This isn't the first time women have been advised to adhere to a code of conduct in response to the abhorrent behaviour of men. Too often, women are reminded to dress more conservatively, avoid drinking to excess and to stop walking alone to protect themselves from sexual assault, yet men, who make up the majority of perpetrators, are issued no advice on how to avoid raping women. It is flawed logic, to say the least.
Perhaps most worryingly, though, this kind of ludicrous advice is often dished out by governments and law enforcement – the very people who are supposed to be protecting us from sexual crime, while ensuring those responsible are brought to justice. In November, women were warned by police to "remain vigilant" after a string of attacks in south London.
In 2014, anti-rape posters issued by the NHS warned women that one in three rapes take place when the victim has been drinking, before it was scrapped post-backlash. No posters have been issued by the NHS about damaging gender role expectations, the acceptance of violence and pejorative attitudes towards women that fuel assault.
Many people might assume such advice as common sense. But avoiding walking home alone, whether heading home from work or going to the shops to pick up milk, is impossible for most. In January, it gets dark at 4pm. Staying inside after dark means sleeping at work, or being house-bound for most of the day. And staying an arm's length from someone is unlikely to dissuade a sexual predator from an attack.
It would be preposterous to apply the same kind of logic to other crimes − avoid carrying possessions outside to escape pick-pocketing, for instance. Nobody is going to stay an arm's length from other people when out and about while armed with baseball bats and rape alarms, so why dish out such ludicrous advice?
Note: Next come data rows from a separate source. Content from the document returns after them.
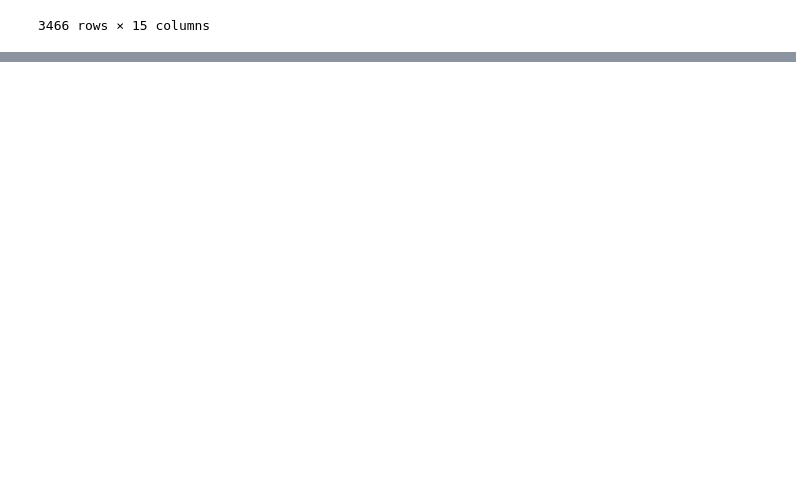
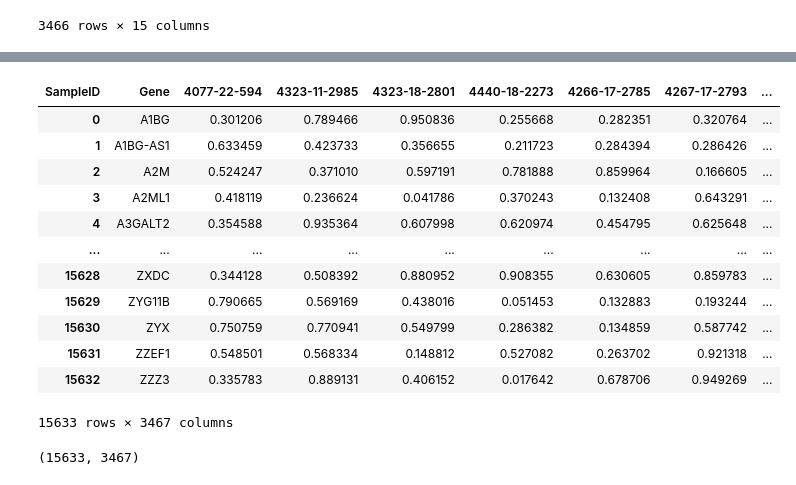
Before and after one commit to abeaucha/MouseHumanTranscriptomicSimilarity, a Jupyter notebook: AHBA/human_normalization.ipynb, the cells around one changed output, grey strips where cells are left out. Cells and saved outputs as stored; diff of their text form; code cells hidden in the pictures; blank space fills up the shorter version.

```diff
--- a/AHBA/human_normalization.ipynb
+++ b/AHBA/human_normalization.ipynb
@@ -117,0 +195,19 @@ df_samples
+# %%
+expression_new_2 = expression_new.set_index('SampleID').transpose()
+expression_new_2.index.name = 'Gene'
+
+expression_new_2.reset_index(level = 'Gene')
+# %% [output]
+| SampleID | Gene | 4077-22-594 | 4323-11-2985 | 4323-18-2801 | 4440-18-2273 | 4266-17-2785 | 4267-17-2793 | ... |
+| 0 | A1BG | 0.301206 | 0.789466 | 0.950836 | 0.255668 | 0.282351 | 0.320764 | ... |
+| 1 | A1BG-AS1 | 0.633459 | 0.423733 | 0.356655 | 0.211723 | 0.284394 | 0.286426 | ... |
+| 2 | A2M | 0.524247 | 0.371010 | 0.597191 | 0.781888 | 0.859964 | 0.166605 | ... |
+| 3 | A2ML1 | 0.418119 | 0.236624 | 0.041786 | 0.370243 | 0.132408 | 0.643291 | ... |
+| 4 | A3GALT2 | 0.354588 | 0.935364 | 0.607998 | 0.620974 | 0.454795 | 0.625648 | ... |
+| ... | ... | ... | ... | ... | ... | ... | ... | ... |
+| 15628 | ZXDC | 0.344128 | 0.508392 | 0.880952 | 0.908355 | 0.630605 | 0.859783 | ... |
+| 15629 | ZYG11B | 0.790665 | 0.569169 | 0.438016 | 0.051453 | 0.132883 | 0.193244 | ... |
+| 15630 | ZYX | 0.750759 | 0.770941 | 0.549799 | 0.286382 | 0.134859 | 0.587742 | ... |
+| 15631 | ZZEF1 | 0.548501 | 0.568334 | 0.148812 | 0.527082 | 0.263702 | 0.921318 | ... |
+| 15632 | ZZZ3 | 0.335783 | 0.889131 | 0.406152 | 0.017642 | 0.678706 | 0.949269 | ... |
+15633 rows × 3467 columns
@@ -117,0 +216,4 @@ df_samples
+# %%
+expression.shape
+# %% [output]
+(15633, 3467)
```
Also changed, not shown: parts of 11 cells of this notebook.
It services only to minimise the behaviour of sexual predators, while suggesting women who are sexually assaulted bear more responsibility for the crime inflicted on them than the perpetrators.
Blaming women for being raped places restrictions on their freedoms that simply don't apply to men. If you're a woman, you must avoid drinking, short skirts and walking home at night, unless you welcome scrutiny and blame if you become a victim of crime. Men don't carry this burden.
It also suggests women who fail to adhere to the rules, by God forbid, venturing outside the house without the security of a group, are to blame if they are raped. Victim-blaming has a knock-on effect on the likelihood of a survivor reporting the crime, and subsequently, diminishes the probability of a perpetrator being caught and punished. It is also the worst signal for survivors of rape, reinforcing feelings of shame and dissuading them from seeking help from specialist services.
Moreover, it is nonsense to suggest that adhering to the advice given out will lessen a woman's chances of being assaulted. According to Rape Crisis, around 90% of rapes are carried out by people known to the victim – which derails any suggestion that women provoke an unplanned attack by wearing a short skirt or drinking alcohol.
Yet despite this, most of us believe the opposite. A 2015 survey by the Office for National Statistics found over a quarter of the British public believe that drunk victims of rape or sexual assault are at least partially responsible for the crime inflicted on them.
Reker's advice is no doubt well-intentioned – a mass attack on women in Cologne requires a response to ensure both victims are supported and a repeat is avoided during carnival season next month – but a code of conduct is not an adequate preventative measure. By focusing on the actions of women, we run the risk of making the true perpetrators of abuse invisible.